Somsak Sithchatchawal (45-1-1-1, 35) Vs Mahyar Monshipour (28-2-2, 19)
In 2006 streaming of boxing from around the globe was just starting to take off, at least for the hardcore and nerdy. It wasn't as easily accessible as it is now, and when Thailand's Somsak Sithchatchawal travelled to France to face French based Iranian warrior Mahyar Monshipour few outside of France would likely have seen it live. Despite that world of mouth saw the contest being widely regarded as the Fight of the Year, and having several Round of the Year contenders. It was a special, special bout.
Entering the contest Monshipour was the WBA Super Bantamweight champion. He had won the belt in 2003, stopping fellow Frenchman Salim Medjkoune in the 12th round and reeled off 5 defenses, all by stoppage. The champion was unbeaten since 1998 and had reeled off 20 straight wins, with 15 of those coming inside the distance. He had earned the "Little Tyson" moniker and stopped the likes of Yoddamrong Sithyodthong and Shigeru Nakazato during his title reign whilst becoming a star in France.
Somsak on the other hand was a total unknown outside of Thailand, with only 3 of his 48 bouts taking place outside of his homeland, with the most notable of those being a win in South Africa against Luyanda Mini back in 1998. Coming into the bout the single most notable result on Somsak's record was his loss, back in 1998 to Ratanachai Sor Vorapin, and there was little to suggest he was going to put up much of a fight against the destructive champion.
With Canal + Sport showing the bout in France and a packed Palais des Sport Marcel Cerdan in Levallois-Perret hosting the bout it seemed almost certain the local favourite was going to continue his fantastic run. Afterall he was the champion and the Thai chap was an unknown challenger. It seemed everyone expected this to be another straight forward assignment for Monshipour. They were in for a rude awakening however with the local hero being wobbled, and dropped in the first round. From there on we ended with a very, very special fight with an insane work rate from both men. It was champion pressing the fight, applying his intense pressure and the Thai being forced to fight with his back on the ropes. Despite being on the back foot Somsak was regularly landing clean counter shots and riding a lot of what was thrown his way.
Although the fighters were little guys, competing at 122lbs, the work rate was simply out of this world with none stop punching from the two guys. As early as round 3 it seemed that pace would catch up to one of the men, or the other, especially given that there was a lot of body shots being landed by both. The question wasn't so much a case of whether the bout would go 12 but who would wilt first from the war that was taking place.
We won't ruin anything else from this amazing fight, but it is well worthy of your time if you've never seen it before. If you have seen it, then you'll know it's worth a rewatch any time. Either way we're so lucky now that a match up like this is widely available and can be watched back with ease and that live streaming has taken off to the point where a bout like this can be watched so much easier than it could at the start of the millennium.

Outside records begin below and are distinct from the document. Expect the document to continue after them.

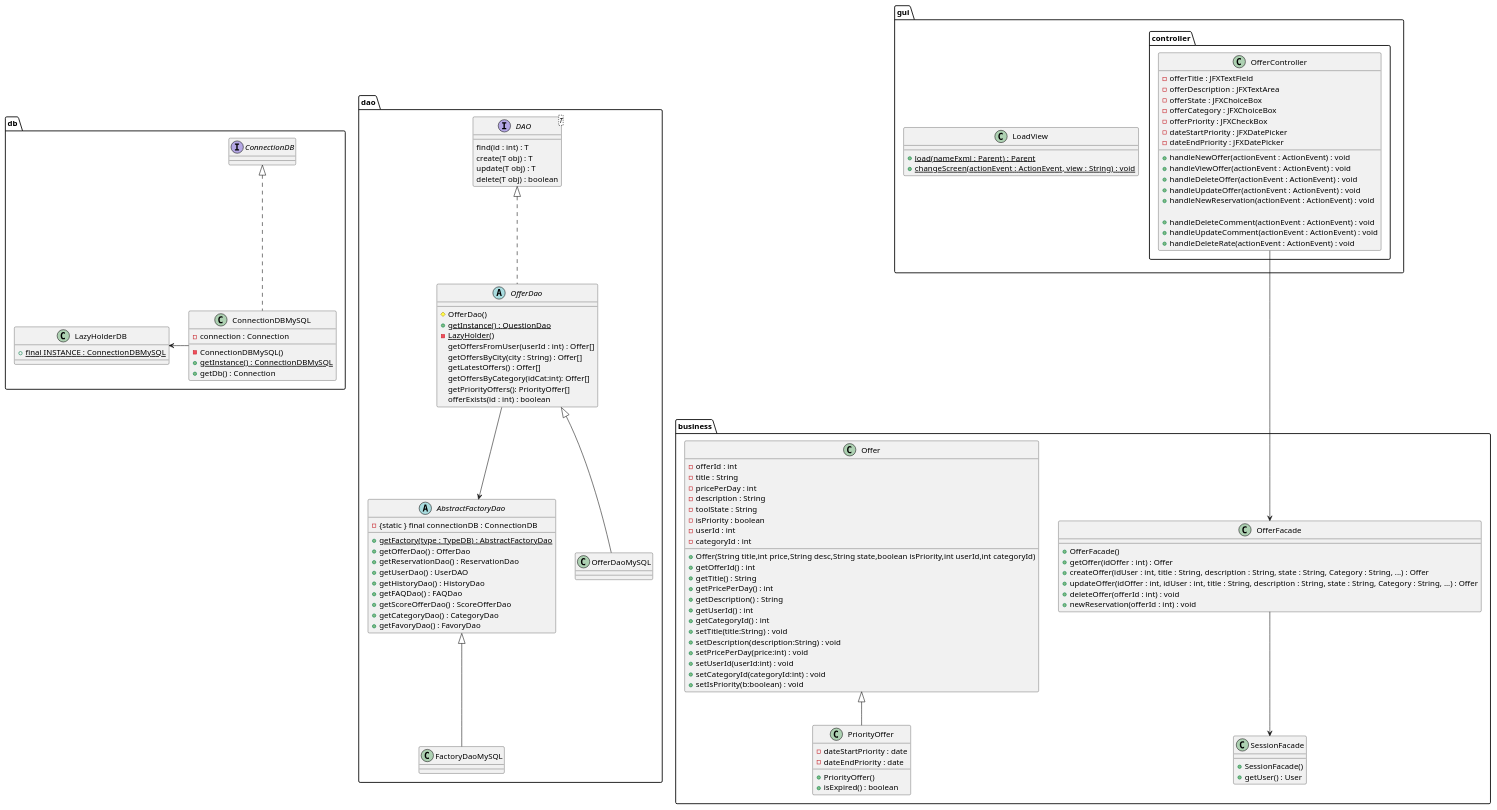
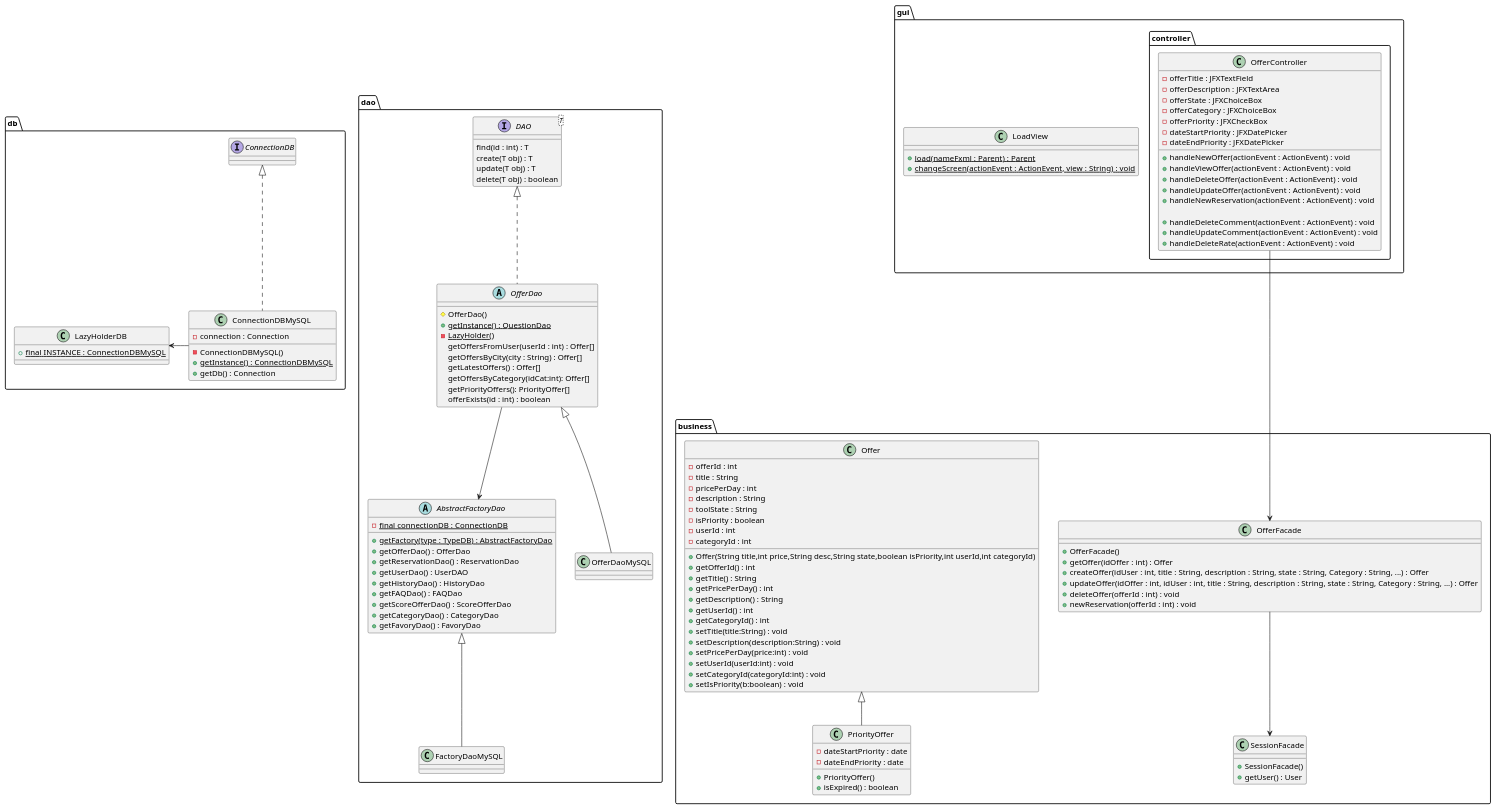
Before and after one commit to LaunoisRemy/ToolShare: the diagram in documents/diagram/offer/offerClass.puml, drawn with PlantUML.

Commit message:
UPDATE : fix 1 syntax error

```diff
--- a/documents/diagram/offer/offerClass.puml
+++ b/documents/diagram/offer/offerClass.puml
@@ -1,150 +1,150 @@
 @startuml
 
 package dao {
 
 
     abstract OfferDao{
         # OfferDao()
         + {static} getInstance() : QuestionDao
         - {static} LazyHolder()
         getOffersFromUser(userId : int) : Offer[]
         getOffersByCity(city : String) : Offer[]
         getLatestOffers() : Offer[]
         getOffersByCategory(idCat:int): Offer[]
         getPriorityOffers(): PriorityOffer[]
         offerExists(id : int) : boolean
     }
     class OfferDaoMySQL
     FactoryDaoMySQL -up-|> AbstractFactoryDao
     OfferDaoMySQL -up-|> OfferDao
 
 
     interface DAO<T>{
         find(id : int) : T
         create(T obj) : T
         update(T obj) : T
         delete(T obj) : boolean
     }
 
     abstract AbstractFactoryDao{
-        - {static } final connectionDB : ConnectionDB
+        - {static} final connectionDB : ConnectionDB
         + {static} getFactory(type : TypeDB) : AbstractFactoryDao
         + getOfferDao() : OfferDao
         + getReservationDao() : ReservationDao
         + getUserDao() : UserDAO
         + getHistoryDao() : HistoryDao
         + getFAQDao() : FAQDao
         + getScoreOfferDao() : ScoreOfferDao
         + getCategoryDao() : CategoryDao
         + getFavoryDao() : FavoryDao
     }
 
     class FactoryDaoMySQL{
     }
 
 
     DAO <|.. OfferDao
     OfferDao-->AbstractFactoryDao
 }
 package db{
     class ConnectionDBMySQL{
         - connection : Connection
         - ConnectionDBMySQL()
         + {static} getInstance() : ConnectionDBMySQL
         + getDb() : Connection
     }
 
     class LazyHolderDB{
         + {static} final INSTANCE : ConnectionDBMySQL
     }
     interface ConnectionDB
     ConnectionDBMySQL -Left-> LazyHolderDB
     ConnectionDBMySQL .up.|> ConnectionDB
 
 }
 package business{
     class SessionFacade{
         + SessionFacade()
         + getUser() : User
     }
 
     class Offer{
         -offerId : int
         -title : String
         -pricePerDay : int
         -description : String
         -toolState : String
         -isPriority : boolean
         -userId : int
         -categoryId : int
         + Offer(String title,int price,String desc,String state,boolean isPriority,int userId,int categoryId)
         + getOfferId() : int
         + getTitle() : String
         + getPricePerDay() : int
         + getDescription() : String
         + getUserId() : int
         + getCategoryId() : int
         + setTitle(title:String) : void
         + setDescription(description:String) : void
         + setPricePerDay(price:int) : void
         + setUserId(userId:int) : void
         + setCategoryId(categoryId:int) : void
         + setIsPriority(b:boolean) : void
     }
 
     class PriorityOffer{
         -dateStartPriority : date
         -dateEndPriority : date
         +PriorityOffer()
         +isExpired() : boolean
     }
     class OfferFacade{
         + OfferFacade()
         + getOffer(idOffer : int) : Offer
         + createOffer(idUser : int, title : String, description : String, state : String, Category : String, ...) : Offer
         + updateOffer(idOffer : int, idUser : int, title : String, description : String, state : String, Category : String, ...) : Offer
         + deleteOffer(offerId : int) : void
         + newReservation(offerId : int) : void
     }
 
         Offer <|-- PriorityOffer
 
 
 }
 
 package gui{
 
     class LoadView{
         + {static} load(nameFxml : Parent) : Parent
         + {static} changeScreen(actionEvent : ActionEvent, view : String) : void
     }
 
     package controller{
         class OfferController{
             -offerTitle : JFXTextField
             -offerDescription : JFXTextArea
             -offerState : JFXChoiceBox
             -offerCategory : JFXChoiceBox
             -offerPriority : JFXCheckBox
             -dateStartPriority : JFXDatePicker
             -dateEndPriority : JFXDatePicker
             + handleNewOffer(actionEvent : ActionEvent) : void
             + handleViewOffer(actionEvent : ActionEvent) : void
             + handleDeleteOffer(actionEvent : ActionEvent) : void
             + handleUpdateOffer(actionEvent : ActionEvent) : void
             + handleNewReservation(actionEvent : ActionEvent) : void
 
             + handleDeleteComment(actionEvent : ActionEvent) : void
             + handleUpdateComment(actionEvent : ActionEvent) : void
             + handleDeleteRate(actionEvent : ActionEvent) : void
 
         }
 
     }
 }
 OfferFacade <--Up- OfferController
 SessionFacade <-Up- OfferFacade
 
 
 
 @enduml
```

When we have some free time we're hoping to add a series of fun articles to the site. Hopefully these will be enjoyable little short features